you stop smoking, it probably won't be as much as you fear.
"Cigarettes activate your metabolism," says Cynthia Purcell, MS, a
nutritionist and smoking cessation therapist in the smoking cessation program
at Thomas Jefferson University in Philadelphia. "You burn about 250
calories if you smoke a pack a day. So when you quit and your metabolism slows
down, your body has these extra calories it has to deal with, and many people
Most people gain about two pounds during the first couple of weeks after
quitting, Purcell says.
"People who quit tend to think, 'It's only been two weeks and I've
gained two pounds. What's it going to be like in two months?' And they go back
to smoking to avoid the weight gain," Purcell tells WebMD.
"If they'd just stick with it, they'd realize it's not going to be a
pound or two every week, and their metabolism will even out. On average, most
people only gain between 5-7 pounds in total after quitting."
And when you consider the benefits of a smoke-free lifestyle -- both inside

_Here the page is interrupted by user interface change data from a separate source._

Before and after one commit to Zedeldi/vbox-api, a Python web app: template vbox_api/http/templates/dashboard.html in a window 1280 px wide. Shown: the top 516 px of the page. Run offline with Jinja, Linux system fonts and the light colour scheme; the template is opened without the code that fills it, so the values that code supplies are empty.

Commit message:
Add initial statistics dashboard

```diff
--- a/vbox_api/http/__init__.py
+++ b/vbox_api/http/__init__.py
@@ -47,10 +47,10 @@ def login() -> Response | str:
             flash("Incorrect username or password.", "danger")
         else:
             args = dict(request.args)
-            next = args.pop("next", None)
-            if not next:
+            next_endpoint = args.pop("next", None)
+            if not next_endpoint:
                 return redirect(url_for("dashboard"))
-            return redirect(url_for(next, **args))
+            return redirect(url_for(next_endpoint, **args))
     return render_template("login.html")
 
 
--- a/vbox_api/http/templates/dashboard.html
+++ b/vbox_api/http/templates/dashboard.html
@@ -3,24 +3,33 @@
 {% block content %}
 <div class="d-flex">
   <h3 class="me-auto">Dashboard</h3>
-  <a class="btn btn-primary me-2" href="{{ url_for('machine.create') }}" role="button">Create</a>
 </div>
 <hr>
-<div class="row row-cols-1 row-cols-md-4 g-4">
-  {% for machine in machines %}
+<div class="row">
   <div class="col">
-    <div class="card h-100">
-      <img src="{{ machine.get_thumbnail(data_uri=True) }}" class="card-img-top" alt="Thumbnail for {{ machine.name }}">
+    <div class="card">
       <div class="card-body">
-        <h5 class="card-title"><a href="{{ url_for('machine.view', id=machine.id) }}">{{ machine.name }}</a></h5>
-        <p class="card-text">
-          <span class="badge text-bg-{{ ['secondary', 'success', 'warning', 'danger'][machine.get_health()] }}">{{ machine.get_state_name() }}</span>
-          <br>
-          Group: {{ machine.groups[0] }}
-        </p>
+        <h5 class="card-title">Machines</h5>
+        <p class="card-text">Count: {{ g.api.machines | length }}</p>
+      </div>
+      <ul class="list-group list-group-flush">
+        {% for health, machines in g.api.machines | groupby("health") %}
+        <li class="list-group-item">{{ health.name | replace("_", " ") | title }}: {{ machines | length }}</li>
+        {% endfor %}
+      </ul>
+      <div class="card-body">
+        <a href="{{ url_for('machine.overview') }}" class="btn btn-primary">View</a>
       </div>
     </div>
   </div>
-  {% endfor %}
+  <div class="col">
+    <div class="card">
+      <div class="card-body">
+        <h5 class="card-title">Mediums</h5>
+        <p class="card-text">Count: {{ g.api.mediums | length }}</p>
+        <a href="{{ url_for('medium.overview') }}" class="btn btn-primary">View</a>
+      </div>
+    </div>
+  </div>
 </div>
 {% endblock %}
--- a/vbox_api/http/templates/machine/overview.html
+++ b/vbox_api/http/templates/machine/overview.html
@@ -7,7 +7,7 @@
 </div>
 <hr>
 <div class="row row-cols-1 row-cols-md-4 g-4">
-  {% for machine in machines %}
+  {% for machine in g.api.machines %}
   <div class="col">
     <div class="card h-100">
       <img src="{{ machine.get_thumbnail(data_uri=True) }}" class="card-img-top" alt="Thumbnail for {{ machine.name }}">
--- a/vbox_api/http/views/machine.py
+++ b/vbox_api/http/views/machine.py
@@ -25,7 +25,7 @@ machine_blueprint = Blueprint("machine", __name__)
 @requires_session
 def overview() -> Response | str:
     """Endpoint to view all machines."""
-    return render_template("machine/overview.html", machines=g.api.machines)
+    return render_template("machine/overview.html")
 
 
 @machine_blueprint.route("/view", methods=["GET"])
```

and out -- those few extra pounds may not mean as much.
"The lungs, heart, and the arteries will start repairing themselves
almost immediately after the last puff," says Purcell.
Not only that, but your skin clears up and starts to look smoother, your
fingernails stop looking yellow, your breath improves, and your teeth can be
bright again. All these less-obvious benefits of smoking will have you looking
great, even if you put on a few, says Purcell.
So you're ready to quit, and you want to minimize the weight gain. Is it
cold-turkey time, or is it time to strategize and plan?